## Your task
Leaving out all images, return the entries below exactly.

(Web page revision data)
────────────────

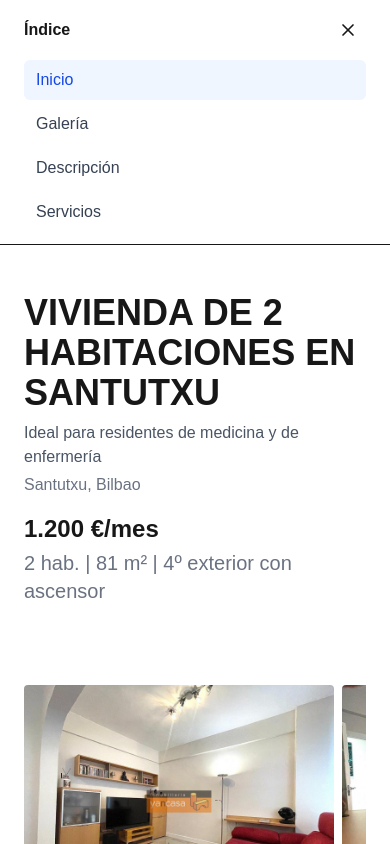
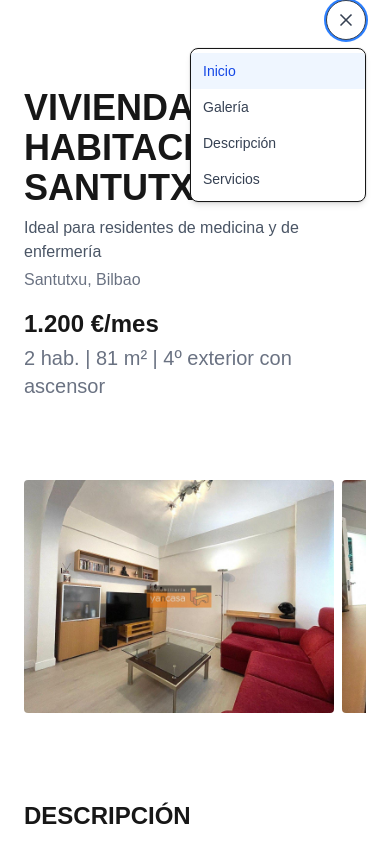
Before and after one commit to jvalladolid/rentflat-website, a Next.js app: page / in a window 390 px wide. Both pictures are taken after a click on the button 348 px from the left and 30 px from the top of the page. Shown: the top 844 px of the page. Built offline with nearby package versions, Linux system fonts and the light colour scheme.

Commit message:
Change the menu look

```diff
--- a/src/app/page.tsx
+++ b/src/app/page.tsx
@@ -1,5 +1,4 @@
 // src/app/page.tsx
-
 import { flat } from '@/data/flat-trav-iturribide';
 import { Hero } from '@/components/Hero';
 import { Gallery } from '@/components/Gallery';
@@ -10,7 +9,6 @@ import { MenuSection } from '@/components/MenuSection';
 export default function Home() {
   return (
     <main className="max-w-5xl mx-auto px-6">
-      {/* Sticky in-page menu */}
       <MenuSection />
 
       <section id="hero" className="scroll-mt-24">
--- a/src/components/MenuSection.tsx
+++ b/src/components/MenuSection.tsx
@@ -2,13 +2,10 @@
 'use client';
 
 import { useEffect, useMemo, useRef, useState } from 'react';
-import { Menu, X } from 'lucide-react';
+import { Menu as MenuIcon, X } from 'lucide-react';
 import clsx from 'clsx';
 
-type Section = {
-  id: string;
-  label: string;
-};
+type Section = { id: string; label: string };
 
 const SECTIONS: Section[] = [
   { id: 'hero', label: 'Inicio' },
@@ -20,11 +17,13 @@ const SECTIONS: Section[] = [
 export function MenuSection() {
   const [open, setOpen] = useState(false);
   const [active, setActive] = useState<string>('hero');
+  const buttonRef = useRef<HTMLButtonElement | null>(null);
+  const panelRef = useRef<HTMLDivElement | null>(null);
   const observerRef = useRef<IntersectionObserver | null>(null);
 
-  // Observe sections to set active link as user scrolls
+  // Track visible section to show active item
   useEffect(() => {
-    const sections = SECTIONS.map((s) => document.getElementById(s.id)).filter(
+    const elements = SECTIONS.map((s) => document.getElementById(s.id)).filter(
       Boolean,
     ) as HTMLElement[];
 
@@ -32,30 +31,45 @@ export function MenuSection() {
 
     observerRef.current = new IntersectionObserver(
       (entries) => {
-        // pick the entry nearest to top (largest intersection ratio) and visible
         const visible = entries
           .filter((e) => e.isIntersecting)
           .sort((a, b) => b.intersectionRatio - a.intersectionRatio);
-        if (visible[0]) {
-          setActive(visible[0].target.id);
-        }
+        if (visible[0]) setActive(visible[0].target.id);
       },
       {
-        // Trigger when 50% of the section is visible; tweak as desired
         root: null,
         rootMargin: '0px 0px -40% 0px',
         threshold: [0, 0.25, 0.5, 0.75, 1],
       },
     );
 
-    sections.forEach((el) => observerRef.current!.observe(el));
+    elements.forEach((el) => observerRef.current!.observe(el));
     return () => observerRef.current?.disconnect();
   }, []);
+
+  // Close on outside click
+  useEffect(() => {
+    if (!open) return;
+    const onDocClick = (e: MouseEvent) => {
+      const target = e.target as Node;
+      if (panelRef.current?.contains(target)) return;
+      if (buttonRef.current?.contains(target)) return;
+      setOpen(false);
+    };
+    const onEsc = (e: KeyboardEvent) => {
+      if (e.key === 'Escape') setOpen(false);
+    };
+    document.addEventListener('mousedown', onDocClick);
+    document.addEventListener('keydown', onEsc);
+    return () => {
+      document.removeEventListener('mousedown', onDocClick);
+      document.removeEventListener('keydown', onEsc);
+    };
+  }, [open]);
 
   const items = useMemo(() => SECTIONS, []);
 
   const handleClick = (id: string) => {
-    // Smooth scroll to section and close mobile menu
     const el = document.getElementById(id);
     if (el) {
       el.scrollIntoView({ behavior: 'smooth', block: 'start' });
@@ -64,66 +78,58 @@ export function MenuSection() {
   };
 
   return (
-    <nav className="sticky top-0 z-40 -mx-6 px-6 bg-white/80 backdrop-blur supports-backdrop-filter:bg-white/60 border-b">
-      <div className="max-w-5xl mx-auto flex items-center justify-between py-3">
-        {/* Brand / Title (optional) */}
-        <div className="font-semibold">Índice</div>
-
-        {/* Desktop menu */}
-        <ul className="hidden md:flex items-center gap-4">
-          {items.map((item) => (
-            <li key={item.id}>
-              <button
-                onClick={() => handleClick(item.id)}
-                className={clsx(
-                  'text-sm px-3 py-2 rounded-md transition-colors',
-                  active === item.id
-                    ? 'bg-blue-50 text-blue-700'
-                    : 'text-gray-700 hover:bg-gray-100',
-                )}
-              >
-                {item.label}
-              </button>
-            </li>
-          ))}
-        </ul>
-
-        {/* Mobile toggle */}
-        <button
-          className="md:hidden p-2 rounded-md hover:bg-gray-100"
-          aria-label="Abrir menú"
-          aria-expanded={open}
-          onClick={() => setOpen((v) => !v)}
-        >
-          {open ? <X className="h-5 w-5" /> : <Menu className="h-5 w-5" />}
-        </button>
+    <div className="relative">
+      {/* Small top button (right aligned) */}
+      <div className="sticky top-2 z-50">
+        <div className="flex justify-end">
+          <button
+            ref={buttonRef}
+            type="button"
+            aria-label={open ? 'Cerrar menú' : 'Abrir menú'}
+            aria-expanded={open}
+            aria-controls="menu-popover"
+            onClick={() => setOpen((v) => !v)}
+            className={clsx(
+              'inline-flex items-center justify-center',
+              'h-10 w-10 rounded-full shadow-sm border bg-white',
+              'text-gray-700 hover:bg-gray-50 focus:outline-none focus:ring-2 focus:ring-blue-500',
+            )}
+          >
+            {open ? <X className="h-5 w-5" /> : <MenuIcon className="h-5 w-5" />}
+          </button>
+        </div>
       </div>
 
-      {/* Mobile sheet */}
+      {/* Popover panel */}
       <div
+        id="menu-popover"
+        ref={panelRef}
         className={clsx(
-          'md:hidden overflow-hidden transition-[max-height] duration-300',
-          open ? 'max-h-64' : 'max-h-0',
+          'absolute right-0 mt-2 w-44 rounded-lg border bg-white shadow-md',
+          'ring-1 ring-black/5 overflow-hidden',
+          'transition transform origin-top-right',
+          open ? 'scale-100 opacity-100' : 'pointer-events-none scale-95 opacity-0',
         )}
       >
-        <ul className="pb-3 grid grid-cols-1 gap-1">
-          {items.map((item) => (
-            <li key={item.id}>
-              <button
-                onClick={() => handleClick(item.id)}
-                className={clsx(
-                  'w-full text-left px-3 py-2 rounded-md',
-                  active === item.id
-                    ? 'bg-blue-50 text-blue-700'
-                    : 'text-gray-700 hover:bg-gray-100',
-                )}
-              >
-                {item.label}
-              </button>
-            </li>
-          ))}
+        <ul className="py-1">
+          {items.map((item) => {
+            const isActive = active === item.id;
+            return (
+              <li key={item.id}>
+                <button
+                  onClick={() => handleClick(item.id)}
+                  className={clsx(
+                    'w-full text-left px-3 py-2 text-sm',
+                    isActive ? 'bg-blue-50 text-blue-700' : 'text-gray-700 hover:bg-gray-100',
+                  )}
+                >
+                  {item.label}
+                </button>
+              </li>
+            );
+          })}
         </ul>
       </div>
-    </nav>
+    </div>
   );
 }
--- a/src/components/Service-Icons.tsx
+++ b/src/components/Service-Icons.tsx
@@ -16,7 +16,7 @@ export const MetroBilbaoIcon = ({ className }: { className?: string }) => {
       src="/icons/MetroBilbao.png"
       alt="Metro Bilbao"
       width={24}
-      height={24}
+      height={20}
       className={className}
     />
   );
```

────────────────

## Written response
Before and after one commit to jvalladolid/rentflat-website, a Next.js app: page / in a window 390 px wide. Both pictures are taken after a click on the button 348 px from the left and 30 px from the top of the page. Shown: the top 844 px of the page. Built offline with nearby package versions, Linux system fonts and the light colour scheme.

Commit message:
Change the menu look

```diff
--- a/src/app/page.tsx
+++ b/src/app/page.tsx
@@ -1,5 +1,4 @@
 // src/app/page.tsx
-
 import { flat } from '@/data/flat-trav-iturribide';
 import { Hero } from '@/components/Hero';
 import { Gallery } from '@/components/Gallery';
@@ -10,7 +9,6 @@ import { MenuSection } from '@/components/MenuSection';
 export default function Home() {
   return (
     <main className="max-w-5xl mx-auto px-6">
-      {/* Sticky in-page menu */}
       <MenuSection />
 
       <section id="hero" className="scroll-mt-24">
--- a/src/components/MenuSection.tsx
+++ b/src/components/MenuSection.tsx
@@ -2,13 +2,10 @@
 'use client';
 
 import { useEffect, useMemo, useRef, useState } from 'react';
-import { Menu, X } from 'lucide-react';
+import { Menu as MenuIcon, X } from 'lucide-react';
 import clsx from 'clsx';
 
-type Section = {
-  id: string;
-  label: string;
-};
+type Section = { id: string; label: string };
 
 const SECTIONS: Section[] = [
   { id: 'hero', label: 'Inicio' },
@@ -20,11 +17,13 @@ const SECTIONS: Section[] = [
 export function MenuSection() {
   const [open, setOpen] = useState(false);
   const [active, setActive] = useState<string>('hero');
+  const buttonRef = useRef<HTMLButtonElement | null>(null);
+  const panelRef = useRef<HTMLDivElement | null>(null);
   const observerRef = useRef<IntersectionObserver | null>(null);
 
-  // Observe sections to set active link as user scrolls
+  // Track visible section to show active item
   useEffect(() => {
-    const sections = SECTIONS.map((s) => document.getElementById(s.id)).filter(
+    const elements = SECTIONS.map((s) => document.getElementById(s.id)).filter(
       Boolean,
     ) as HTMLElement[];
 
@@ -32,30 +31,45 @@ export function MenuSection() {
 
     observerRef.current = new IntersectionObserver(
       (entries) => {
-        // pick the entry nearest to top (largest intersection ratio) and visible
         const visible = entries
           .filter((e) => e.isIntersecting)
           .sort((a, b) => b.intersectionRatio - a.intersectionRatio);
-        if (visible[0]) {
-          setActive(visible[0].target.id);
-        }
+        if (visible[0]) setActive(visible[0].target.id);
       },
       {
-        // Trigger when 50% of the section is visible; tweak as desired
         root: null,
         rootMargin: '0px 0px -40% 0px',
         threshold: [0, 0.25, 0.5, 0.75, 1],
       },
     );
 
-    sections.forEach((el) => observerRef.current!.observe(el));
+    elements.forEach((el) => observerRef.current!.observe(el));
     return () => observerRef.current?.disconnect();
   }, []);
+
+  // Close on outside click
+  useEffect(() => {
+    if (!open) return;
+    const onDocClick = (e: MouseEvent) => {
+      const target = e.target as Node;
+      if (panelRef.current?.contains(target)) return;
+      if (buttonRef.current?.contains(target)) return;
+      setOpen(false);
+    };
+    const onEsc = (e: KeyboardEvent) => {
+      if (e.key === 'Escape') setOpen(false);
+    };
+    document.addEventListener('mousedown', onDocClick);
+    document.addEventListener('keydown', onEsc);
+    return () => {
+      document.removeEventListener('mousedown', onDocClick);
+      document.removeEventListener('keydown', onEsc);
+    };
+  }, [open]);
 
   const items = useMemo(() => SECTIONS, []);
 
   const handleClick = (id: string) => {
-    // Smooth scroll to section and close mobile menu
     const el = document.getElementById(id);
     if (el) {
       el.scrollIntoView({ behavior: 'smooth', block: 'start' });
@@ -64,66 +78,58 @@ export function MenuSection() {
   };
 
   return (
-    <nav className="sticky top-0 z-40 -mx-6 px-6 bg-white/80 backdrop-blur supports-backdrop-filter:bg-white/60 border-b">
-      <div className="max-w-5xl mx-auto flex items-center justify-between py-3">
-        {/* Brand / Title (optional) */}
-        <div className="font-semibold">Índice</div>
-
-        {/* Desktop menu */}
-        <ul className="hidden md:flex items-center gap-4">
-          {items.map((item) => (
-            <li key={item.id}>
-              <button
-                onClick={() => handleClick(item.id)}
-                className={clsx(
-                  'text-sm px-3 py-2 rounded-md transition-colors',
-                  active === item.id
-                    ? 'bg-blue-50 text-blue-700'
-                    : 'text-gray-700 hover:bg-gray-100',
-                )}
-              >
-                {item.label}
-              </button>
-            </li>
-          ))}
-        </ul>
-
-        {/* Mobile toggle */}
-        <button
-          className="md:hidden p-2 rounded-md hover:bg-gray-100"
-          aria-label="Abrir menú"
-          aria-expanded={open}
-          onClick={() => setOpen((v) => !v)}
-        >
-          {open ? <X className="h-5 w-5" /> : <Menu className="h-5 w-5" />}
-        </button>
+    <div className="relative">
+      {/* Small top button (right aligned) */}
+      <div className="sticky top-2 z-50">
+        <div className="flex justify-end">
+          <button
+            ref={buttonRef}
+            type="button"
+            aria-label={open ? 'Cerrar menú' : 'Abrir menú'}
+            aria-expanded={open}
+            aria-controls="menu-popover"
+            onClick={() => setOpen((v) => !v)}
+            className={clsx(
+              'inline-flex items-center justify-center',
+              'h-10 w-10 rounded-full shadow-sm border bg-white',
+              'text-gray-700 hover:bg-gray-50 focus:outline-none focus:ring-2 focus:ring-blue-500',
+            )}
+          >
+            {open ? <X className="h-5 w-5" /> : <MenuIcon className="h-5 w-5" />}
+          </button>
+        </div>
       </div>
 
-      {/* Mobile sheet */}
+      {/* Popover panel */}
       <div
+        id="menu-popover"
+        ref={panelRef}
         className={clsx(
-          'md:hidden overflow-hidden transition-[max-height] duration-300',
-          open ? 'max-h-64' : 'max-h-0',
+          'absolute right-0 mt-2 w-44 rounded-lg border bg-white shadow-md',
+          'ring-1 ring-black/5 overflow-hidden',
+          'transition transform origin-top-right',
+          open ? 'scale-100 opacity-100' : 'pointer-events-none scale-95 opacity-0',
         )}
       >
-        <ul className="pb-3 grid grid-cols-1 gap-1">
-          {items.map((item) => (
-            <li key={item.id}>
-              <button
-                onClick={() => handleClick(item.id)}
-                className={clsx(
-                  'w-full text-left px-3 py-2 rounded-md',
-                  active === item.id
-                    ? 'bg-blue-50 text-blue-700'
-                    : 'text-gray-700 hover:bg-gray-100',
-                )}
-              >
-                {item.label}
-              </button>
-            </li>
-          ))}
+        <ul className="py-1">
+          {items.map((item) => {
+            const isActive = active === item.id;
+            return (
+              <li key={item.id}>
+                <button
+                  onClick={() => handleClick(item.id)}
+                  className={clsx(
+                    'w-full text-left px-3 py-2 text-sm',
+                    isActive ? 'bg-blue-50 text-blue-700' : 'text-gray-700 hover:bg-gray-100',
+                  )}
+                >
+                  {item.label}
+                </button>
+              </li>
+            );
+          })}
         </ul>
       </div>
-    </nav>
+    </div>
   );
 }
--- a/src/components/Service-Icons.tsx
+++ b/src/components/Service-Icons.tsx
@@ -16,7 +16,7 @@ export const MetroBilbaoIcon = ({ className }: { className?: string }) => {
       src="/icons/MetroBilbao.png"
       alt="Metro Bilbao"
       width={24}
-      height={24}
+      height={20}
       className={className}
     />
   );
```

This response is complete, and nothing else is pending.